How is that proof of concept impacting investor appetite? Who is participating in the asset class and what are they looking for?

There are the really big institutional investors which have been involved in the asset class from the outset. They are poised to maintain, or even increase, their commitments. We are also seeing some large institutions, and particularly insurance companies, that are delegating the management of their fixed-income pocket to asset managers, with the aim of incorporating some level of alternative or illiquid assets into the mix. That is providing a new way for large-scale investors to access the asset class.

Then, there are the mid-sized institutions seeking customized solutions that can be tailored to their specific needs. And we are also starting to see the emergence of some initiatives aimed at individuals. We are still very much at the beginning of that journey, but I do think there could potentially be substantial interest for products distributed through retail networks that could incorporate a portfolio of illiquid private debt.

What do you think the future holds for infrastructure debt?

Not only have we proved the resilience of the asset class, but we have also demonstrated that infrastructure debt is a multifaceted proposition. There are multiple different regions to be accessed and multiple different sub-sectors.

We are also increasingly seeing the integration of mezzanine or junior debt, either in specific mandates or as part of a commingled strategy.

This is a big asset class. It is big in terms of volume and in terms of the diversification it offers by geography, industry and rank in the capital structure. There are different tenors available. It can be fixed tranche or floating rate. Infrastructure debt is rich in variety and can therefore be tailored to fit the needs of investors. I see the future as bright.

Which sectors and geographies are offering the most attractive infrastructure debt opportunities?

We are still focused on renewables, primarily in Europe but also in North America. We are particularly interested in some emerging sub-sectors that have yet to really take hold in the project finance market. Batteries, for example, could prove highly interesting going forward. The same is true of biofuels.

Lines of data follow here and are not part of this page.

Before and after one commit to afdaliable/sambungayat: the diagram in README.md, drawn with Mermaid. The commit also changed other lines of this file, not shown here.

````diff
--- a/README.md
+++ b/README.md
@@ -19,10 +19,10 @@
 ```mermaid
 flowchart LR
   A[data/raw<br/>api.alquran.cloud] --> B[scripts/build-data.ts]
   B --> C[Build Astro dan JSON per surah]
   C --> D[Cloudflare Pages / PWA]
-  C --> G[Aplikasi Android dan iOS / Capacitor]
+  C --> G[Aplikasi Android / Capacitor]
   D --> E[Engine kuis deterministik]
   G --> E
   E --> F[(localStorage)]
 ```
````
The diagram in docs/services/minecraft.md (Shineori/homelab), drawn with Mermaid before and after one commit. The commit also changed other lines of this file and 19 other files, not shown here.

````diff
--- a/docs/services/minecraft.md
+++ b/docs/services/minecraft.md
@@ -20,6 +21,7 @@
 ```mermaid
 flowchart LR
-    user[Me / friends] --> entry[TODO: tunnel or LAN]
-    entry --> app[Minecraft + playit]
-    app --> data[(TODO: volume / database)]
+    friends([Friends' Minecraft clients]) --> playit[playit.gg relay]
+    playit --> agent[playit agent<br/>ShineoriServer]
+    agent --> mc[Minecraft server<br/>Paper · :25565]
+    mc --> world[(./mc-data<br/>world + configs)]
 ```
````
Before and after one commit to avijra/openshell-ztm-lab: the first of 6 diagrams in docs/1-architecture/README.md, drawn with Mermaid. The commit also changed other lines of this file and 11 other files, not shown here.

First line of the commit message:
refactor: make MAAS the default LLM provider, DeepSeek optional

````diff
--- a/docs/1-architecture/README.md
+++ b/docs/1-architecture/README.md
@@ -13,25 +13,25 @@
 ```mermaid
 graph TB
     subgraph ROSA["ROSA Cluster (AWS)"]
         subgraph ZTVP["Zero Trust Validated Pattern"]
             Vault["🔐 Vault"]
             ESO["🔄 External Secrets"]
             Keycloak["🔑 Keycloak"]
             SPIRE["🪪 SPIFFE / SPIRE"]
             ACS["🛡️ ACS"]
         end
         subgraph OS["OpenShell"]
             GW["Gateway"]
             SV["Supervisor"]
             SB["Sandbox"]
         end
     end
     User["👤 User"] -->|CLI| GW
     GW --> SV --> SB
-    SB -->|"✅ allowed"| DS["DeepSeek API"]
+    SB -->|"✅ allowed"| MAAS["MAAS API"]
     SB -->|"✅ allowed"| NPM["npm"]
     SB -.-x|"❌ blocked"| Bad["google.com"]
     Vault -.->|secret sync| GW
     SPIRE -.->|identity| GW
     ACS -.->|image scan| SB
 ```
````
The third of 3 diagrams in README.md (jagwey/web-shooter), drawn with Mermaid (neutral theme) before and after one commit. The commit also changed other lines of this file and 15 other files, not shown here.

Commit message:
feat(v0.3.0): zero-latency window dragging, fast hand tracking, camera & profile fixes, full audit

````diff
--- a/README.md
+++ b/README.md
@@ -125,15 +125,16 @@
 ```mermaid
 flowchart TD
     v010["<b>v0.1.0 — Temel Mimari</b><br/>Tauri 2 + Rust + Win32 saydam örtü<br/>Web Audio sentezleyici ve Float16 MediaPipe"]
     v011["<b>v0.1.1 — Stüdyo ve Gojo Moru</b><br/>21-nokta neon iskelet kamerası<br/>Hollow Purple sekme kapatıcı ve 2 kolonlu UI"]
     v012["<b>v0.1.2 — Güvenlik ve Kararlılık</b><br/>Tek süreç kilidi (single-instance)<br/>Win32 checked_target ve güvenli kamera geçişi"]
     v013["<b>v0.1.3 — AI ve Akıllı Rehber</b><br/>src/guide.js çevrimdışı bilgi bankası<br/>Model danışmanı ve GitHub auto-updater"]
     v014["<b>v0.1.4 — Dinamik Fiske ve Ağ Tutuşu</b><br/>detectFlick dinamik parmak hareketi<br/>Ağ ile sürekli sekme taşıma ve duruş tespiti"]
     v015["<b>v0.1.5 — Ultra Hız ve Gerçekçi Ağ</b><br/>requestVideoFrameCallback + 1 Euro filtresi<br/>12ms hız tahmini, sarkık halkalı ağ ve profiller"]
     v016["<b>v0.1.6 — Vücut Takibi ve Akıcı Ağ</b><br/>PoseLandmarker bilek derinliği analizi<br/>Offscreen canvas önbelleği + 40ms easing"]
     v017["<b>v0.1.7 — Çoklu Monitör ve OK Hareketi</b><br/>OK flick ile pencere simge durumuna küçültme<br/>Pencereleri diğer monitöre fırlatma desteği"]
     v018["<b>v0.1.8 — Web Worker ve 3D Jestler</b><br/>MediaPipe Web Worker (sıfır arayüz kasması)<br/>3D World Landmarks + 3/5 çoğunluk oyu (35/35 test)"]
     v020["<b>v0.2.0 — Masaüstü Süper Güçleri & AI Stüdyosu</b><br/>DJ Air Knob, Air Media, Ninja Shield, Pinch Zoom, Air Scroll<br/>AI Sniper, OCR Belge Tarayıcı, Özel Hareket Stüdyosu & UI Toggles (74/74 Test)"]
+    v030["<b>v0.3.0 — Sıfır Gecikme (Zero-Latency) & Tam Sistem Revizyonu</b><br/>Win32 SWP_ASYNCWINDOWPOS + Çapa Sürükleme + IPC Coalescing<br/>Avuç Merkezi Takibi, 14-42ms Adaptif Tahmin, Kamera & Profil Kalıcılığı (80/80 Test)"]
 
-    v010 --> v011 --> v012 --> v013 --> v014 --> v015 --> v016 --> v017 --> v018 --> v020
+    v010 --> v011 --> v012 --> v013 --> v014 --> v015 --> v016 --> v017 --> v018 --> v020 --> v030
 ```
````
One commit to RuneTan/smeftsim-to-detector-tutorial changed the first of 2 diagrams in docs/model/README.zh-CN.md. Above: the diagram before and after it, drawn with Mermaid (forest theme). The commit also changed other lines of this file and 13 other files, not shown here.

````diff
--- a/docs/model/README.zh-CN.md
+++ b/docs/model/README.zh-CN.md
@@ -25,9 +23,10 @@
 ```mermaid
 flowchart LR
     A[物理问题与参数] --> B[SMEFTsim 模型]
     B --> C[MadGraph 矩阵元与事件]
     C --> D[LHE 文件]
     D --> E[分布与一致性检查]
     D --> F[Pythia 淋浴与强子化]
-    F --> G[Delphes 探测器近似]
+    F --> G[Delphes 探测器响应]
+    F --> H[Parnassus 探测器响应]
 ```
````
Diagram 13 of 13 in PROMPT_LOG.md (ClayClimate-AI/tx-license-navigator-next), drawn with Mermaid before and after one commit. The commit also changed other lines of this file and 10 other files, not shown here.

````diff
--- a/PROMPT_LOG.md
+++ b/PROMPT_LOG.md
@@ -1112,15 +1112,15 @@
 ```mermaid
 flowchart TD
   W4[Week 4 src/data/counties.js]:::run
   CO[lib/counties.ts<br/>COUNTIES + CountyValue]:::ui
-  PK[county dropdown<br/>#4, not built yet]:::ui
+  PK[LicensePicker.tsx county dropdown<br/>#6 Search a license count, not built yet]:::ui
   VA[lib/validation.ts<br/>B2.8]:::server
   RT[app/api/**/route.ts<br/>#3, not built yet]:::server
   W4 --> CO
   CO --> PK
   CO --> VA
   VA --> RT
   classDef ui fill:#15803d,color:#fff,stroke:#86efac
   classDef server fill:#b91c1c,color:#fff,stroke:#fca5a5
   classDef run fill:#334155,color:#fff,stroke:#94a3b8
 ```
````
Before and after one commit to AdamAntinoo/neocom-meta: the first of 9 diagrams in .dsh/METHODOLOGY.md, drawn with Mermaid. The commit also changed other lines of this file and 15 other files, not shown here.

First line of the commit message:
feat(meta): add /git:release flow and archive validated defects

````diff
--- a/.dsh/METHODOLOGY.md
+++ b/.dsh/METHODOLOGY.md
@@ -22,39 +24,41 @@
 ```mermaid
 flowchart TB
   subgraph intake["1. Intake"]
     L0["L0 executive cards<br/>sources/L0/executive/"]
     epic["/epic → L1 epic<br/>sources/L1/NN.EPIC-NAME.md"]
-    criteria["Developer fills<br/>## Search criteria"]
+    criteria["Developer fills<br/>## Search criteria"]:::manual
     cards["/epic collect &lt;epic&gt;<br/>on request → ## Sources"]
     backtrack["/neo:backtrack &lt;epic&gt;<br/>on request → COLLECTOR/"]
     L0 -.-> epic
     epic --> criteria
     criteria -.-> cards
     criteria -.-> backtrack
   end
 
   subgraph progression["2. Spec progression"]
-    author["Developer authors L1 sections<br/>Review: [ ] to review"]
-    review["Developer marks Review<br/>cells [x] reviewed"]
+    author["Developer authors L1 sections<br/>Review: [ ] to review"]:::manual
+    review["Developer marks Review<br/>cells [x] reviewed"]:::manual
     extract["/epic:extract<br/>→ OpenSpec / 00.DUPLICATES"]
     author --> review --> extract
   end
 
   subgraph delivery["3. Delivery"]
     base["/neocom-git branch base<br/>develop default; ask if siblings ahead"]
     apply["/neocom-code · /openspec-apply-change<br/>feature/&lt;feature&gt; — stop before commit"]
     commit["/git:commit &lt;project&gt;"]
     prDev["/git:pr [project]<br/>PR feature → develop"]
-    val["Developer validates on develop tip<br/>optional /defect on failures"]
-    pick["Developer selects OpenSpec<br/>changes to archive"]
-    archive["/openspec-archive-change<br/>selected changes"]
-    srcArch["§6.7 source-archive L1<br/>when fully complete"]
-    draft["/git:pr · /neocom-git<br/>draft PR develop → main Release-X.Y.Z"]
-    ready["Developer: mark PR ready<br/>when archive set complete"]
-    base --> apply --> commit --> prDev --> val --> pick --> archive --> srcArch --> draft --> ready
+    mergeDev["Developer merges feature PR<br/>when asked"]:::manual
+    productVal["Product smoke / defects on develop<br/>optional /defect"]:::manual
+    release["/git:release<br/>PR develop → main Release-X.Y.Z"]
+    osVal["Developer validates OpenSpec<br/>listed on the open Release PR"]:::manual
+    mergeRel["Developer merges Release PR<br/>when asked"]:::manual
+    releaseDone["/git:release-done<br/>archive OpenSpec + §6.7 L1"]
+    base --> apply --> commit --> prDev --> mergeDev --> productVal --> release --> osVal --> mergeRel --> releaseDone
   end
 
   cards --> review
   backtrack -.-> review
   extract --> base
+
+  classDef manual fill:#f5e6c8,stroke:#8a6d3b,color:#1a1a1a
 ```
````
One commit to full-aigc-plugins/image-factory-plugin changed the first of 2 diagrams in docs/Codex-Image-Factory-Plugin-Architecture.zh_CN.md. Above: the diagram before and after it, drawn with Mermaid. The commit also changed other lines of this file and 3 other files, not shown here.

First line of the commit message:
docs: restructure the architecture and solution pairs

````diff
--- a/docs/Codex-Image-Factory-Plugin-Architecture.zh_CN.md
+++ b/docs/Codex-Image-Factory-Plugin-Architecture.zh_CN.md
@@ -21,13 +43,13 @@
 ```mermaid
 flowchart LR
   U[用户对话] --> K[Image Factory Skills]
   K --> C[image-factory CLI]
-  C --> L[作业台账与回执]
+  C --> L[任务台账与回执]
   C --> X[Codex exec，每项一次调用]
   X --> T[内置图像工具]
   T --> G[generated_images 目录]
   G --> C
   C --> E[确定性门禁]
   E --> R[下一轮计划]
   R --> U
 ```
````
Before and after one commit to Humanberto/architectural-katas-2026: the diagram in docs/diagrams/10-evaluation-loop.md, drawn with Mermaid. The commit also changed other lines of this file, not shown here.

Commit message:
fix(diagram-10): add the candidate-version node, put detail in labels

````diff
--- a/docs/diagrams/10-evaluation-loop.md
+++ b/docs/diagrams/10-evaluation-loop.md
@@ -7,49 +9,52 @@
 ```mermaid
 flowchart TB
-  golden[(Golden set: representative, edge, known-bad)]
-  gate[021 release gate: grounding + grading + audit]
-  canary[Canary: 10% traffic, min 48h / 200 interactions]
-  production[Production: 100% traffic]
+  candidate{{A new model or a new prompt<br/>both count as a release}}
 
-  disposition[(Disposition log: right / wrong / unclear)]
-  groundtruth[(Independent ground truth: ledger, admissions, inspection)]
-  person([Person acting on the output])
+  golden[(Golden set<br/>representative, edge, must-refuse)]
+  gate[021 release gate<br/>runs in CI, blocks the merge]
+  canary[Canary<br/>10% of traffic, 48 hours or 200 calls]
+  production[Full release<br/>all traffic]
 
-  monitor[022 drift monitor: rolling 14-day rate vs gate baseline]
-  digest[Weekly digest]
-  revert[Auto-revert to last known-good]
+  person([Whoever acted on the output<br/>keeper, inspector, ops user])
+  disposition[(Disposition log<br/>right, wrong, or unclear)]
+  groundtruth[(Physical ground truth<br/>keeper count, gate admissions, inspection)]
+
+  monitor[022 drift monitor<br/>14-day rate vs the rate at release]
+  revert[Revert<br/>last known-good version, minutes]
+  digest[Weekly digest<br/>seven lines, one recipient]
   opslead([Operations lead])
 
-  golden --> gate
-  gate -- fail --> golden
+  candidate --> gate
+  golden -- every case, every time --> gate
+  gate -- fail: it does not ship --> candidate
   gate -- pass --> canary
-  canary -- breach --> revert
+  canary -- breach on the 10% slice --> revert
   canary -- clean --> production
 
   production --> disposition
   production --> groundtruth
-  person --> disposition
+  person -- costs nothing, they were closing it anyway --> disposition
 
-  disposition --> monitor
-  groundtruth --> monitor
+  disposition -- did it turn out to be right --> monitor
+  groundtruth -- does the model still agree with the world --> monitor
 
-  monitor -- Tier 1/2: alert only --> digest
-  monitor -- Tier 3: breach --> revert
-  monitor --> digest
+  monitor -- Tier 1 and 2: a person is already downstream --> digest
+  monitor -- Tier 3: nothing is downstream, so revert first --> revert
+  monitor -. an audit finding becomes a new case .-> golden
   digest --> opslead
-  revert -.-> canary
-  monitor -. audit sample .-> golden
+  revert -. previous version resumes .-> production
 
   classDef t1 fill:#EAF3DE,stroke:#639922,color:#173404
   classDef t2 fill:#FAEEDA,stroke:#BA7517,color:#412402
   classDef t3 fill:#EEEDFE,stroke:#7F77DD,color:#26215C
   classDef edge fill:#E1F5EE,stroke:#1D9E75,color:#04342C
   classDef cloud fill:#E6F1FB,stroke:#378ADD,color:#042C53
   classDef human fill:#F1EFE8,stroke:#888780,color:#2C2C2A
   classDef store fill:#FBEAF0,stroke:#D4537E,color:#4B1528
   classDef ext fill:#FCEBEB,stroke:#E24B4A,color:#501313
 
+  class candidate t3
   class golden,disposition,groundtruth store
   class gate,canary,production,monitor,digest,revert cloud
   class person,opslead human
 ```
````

And while it is still early days, we may soon see the first hydrogen deals come to fruition. We believe that will be the next green revolution. Meanwhile, there are some attractive transactions taking place in the telecommunications space as well, ranging from data centres to broadband and, of course, the rollout of 5G.